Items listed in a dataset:

········

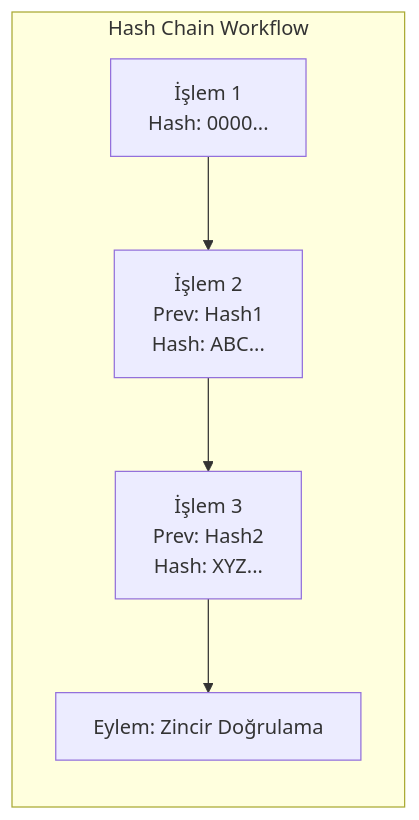
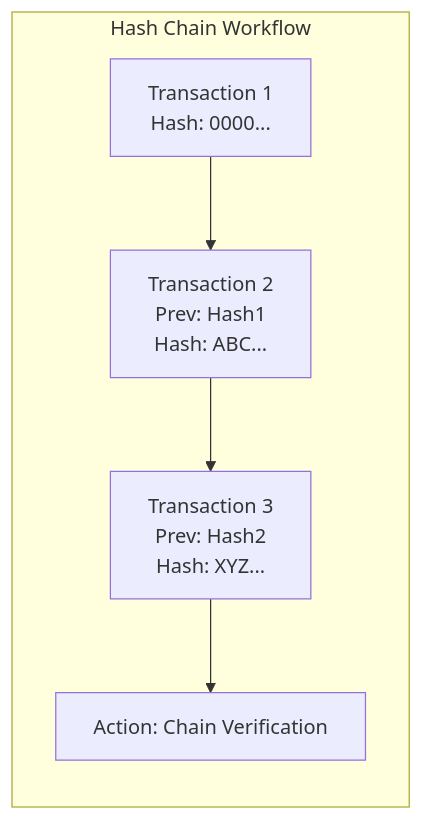
The diagram in docs/04-developer/financial/audit-crypto-and-export-integrity.md (MaxHandMade/mhm-rentiva-docs), drawn with Mermaid before and after one commit. The commit also changed other lines of this file and 347 other files, not shown here.

````diff
--- a/docs/04-developer/financial/audit-crypto-and-export-integrity.md
+++ b/docs/04-developer/financial/audit-crypto-and-export-integrity.md
@@ -34,8 +34,8 @@
 ```mermaid
 graph LR
     subgraph "Hash Chain Workflow"
-    A[İşlem 1 <br/> Hash: 0000...] --> B[İşlem 2 <br/> Prev: Hash1 <br/> Hash: ABC...]
-    B --> C[İşlem 3 <br/> Prev: Hash2 <br/> Hash: XYZ...]
-    C --> D[Eylem: Zincir Doğrulama]
+    A[Transaction 1 <br/> Hash: 0000...] --> B[Transaction 2 <br/> Prev: Hash1 <br/> Hash: ABC...]
+    B --> C[Transaction 3 <br/> Prev: Hash2 <br/> Hash: XYZ...]
+    C --> D[Action: Chain Verification]
     end
 ```
````
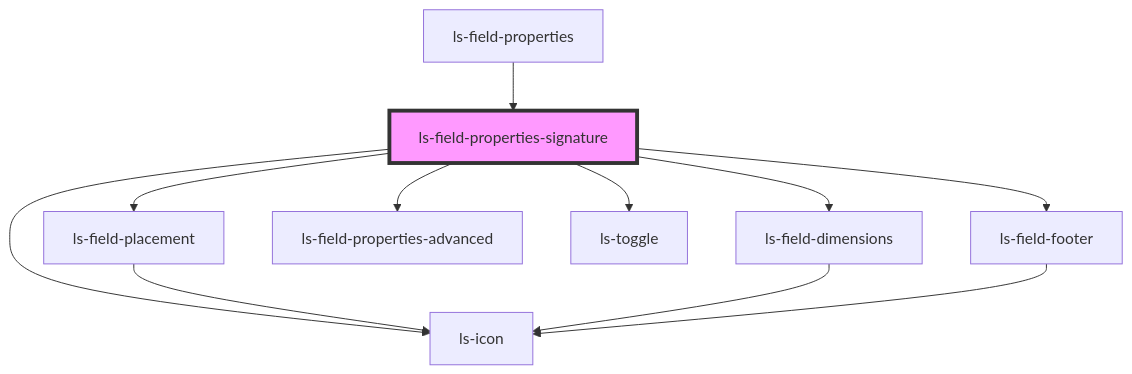
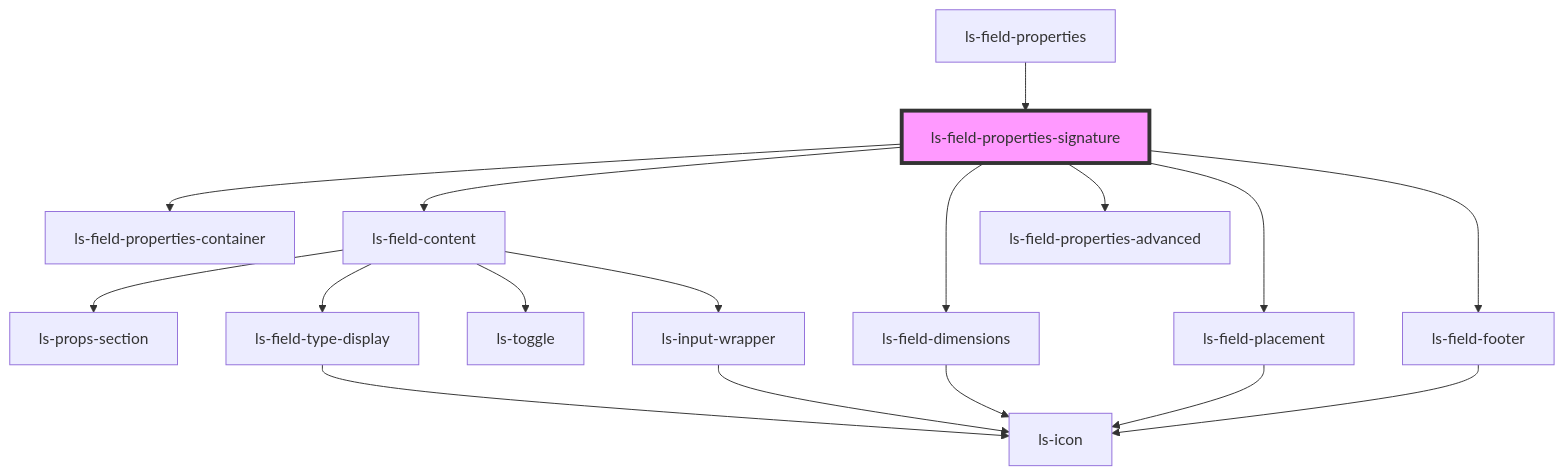
Before and after one commit to legalesign/ls-document-viewer: the diagram in src/components/ls-field-properties-signature/readme.md, drawn with Mermaid. The commit also changed other lines of this file and 16 other files, not shown here.

````diff
--- a/src/components/ls-field-properties-signature/readme.md
+++ b/src/components/ls-field-properties-signature/readme.md
@@ -32,14 +31,20 @@
 ```mermaid
 graph TD;
-  ls-field-properties-signature --> ls-field-placement
+  ls-field-properties-signature --> ls-field-properties-container
+  ls-field-properties-signature --> ls-field-content
   ls-field-properties-signature --> ls-field-dimensions
   ls-field-properties-signature --> ls-field-properties-advanced
-  ls-field-properties-signature --> ls-icon
-  ls-field-properties-signature --> ls-toggle
+  ls-field-properties-signature --> ls-field-placement
   ls-field-properties-signature --> ls-field-footer
+  ls-field-content --> ls-props-section
+  ls-field-content --> ls-field-type-display
+  ls-field-content --> ls-toggle
+  ls-field-content --> ls-input-wrapper
+  ls-field-type-display --> ls-icon
+  ls-input-wrapper --> ls-icon
+  ls-field-dimensions --> ls-icon
   ls-field-placement --> ls-icon
-  ls-field-dimensions --> ls-icon
   ls-field-footer --> ls-icon
   ls-field-properties --> ls-field-properties-signature
   style ls-field-properties-signature fill:#f9f,stroke:#333,stroke-width:4px
 ```
````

········

*YOUR OBJECTIVE*. Word for word, return the records shown above without their pictures.

*EXERCISE RESPONSE*.
The diagram in docs/04-developer/financial/audit-crypto-and-export-integrity.md (MaxHandMade/mhm-rentiva-docs), drawn with Mermaid before and after one commit. The commit also changed other lines of this file and 347 other files, not shown here.

````diff
--- a/docs/04-developer/financial/audit-crypto-and-export-integrity.md
+++ b/docs/04-developer/financial/audit-crypto-and-export-integrity.md
@@ -34,8 +34,8 @@
 ```mermaid
 graph LR
     subgraph "Hash Chain Workflow"
-    A[İşlem 1 <br/> Hash: 0000...] --> B[İşlem 2 <br/> Prev: Hash1 <br/> Hash: ABC...]
-    B --> C[İşlem 3 <br/> Prev: Hash2 <br/> Hash: XYZ...]
-    C --> D[Eylem: Zincir Doğrulama]
+    A[Transaction 1 <br/> Hash: 0000...] --> B[Transaction 2 <br/> Prev: Hash1 <br/> Hash: ABC...]
+    B --> C[Transaction 3 <br/> Prev: Hash2 <br/> Hash: XYZ...]
+    C --> D[Action: Chain Verification]
     end
 ```
````
Before and after one commit to legalesign/ls-document-viewer: the diagram in src/components/ls-field-properties-signature/readme.md, drawn with Mermaid. The commit also changed other lines of this file and 16 other files, not shown here.

````diff
--- a/src/components/ls-field-properties-signature/readme.md
+++ b/src/components/ls-field-properties-signature/readme.md
@@ -32,14 +31,20 @@
 ```mermaid
 graph TD;
-  ls-field-properties-signature --> ls-field-placement
+  ls-field-properties-signature --> ls-field-properties-container
+  ls-field-properties-signature --> ls-field-content
   ls-field-properties-signature --> ls-field-dimensions
   ls-field-properties-signature --> ls-field-properties-advanced
-  ls-field-properties-signature --> ls-icon
-  ls-field-properties-signature --> ls-toggle
+  ls-field-properties-signature --> ls-field-placement
   ls-field-properties-signature --> ls-field-footer
+  ls-field-content --> ls-props-section
+  ls-field-content --> ls-field-type-display
+  ls-field-content --> ls-toggle
+  ls-field-content --> ls-input-wrapper
+  ls-field-type-display --> ls-icon
+  ls-input-wrapper --> ls-icon
+  ls-field-dimensions --> ls-icon
   ls-field-placement --> ls-icon
-  ls-field-dimensions --> ls-icon
   ls-field-footer --> ls-icon
   ls-field-properties --> ls-field-properties-signature
   style ls-field-properties-signature fill:#f9f,stroke:#333,stroke-width:4px
 ```
````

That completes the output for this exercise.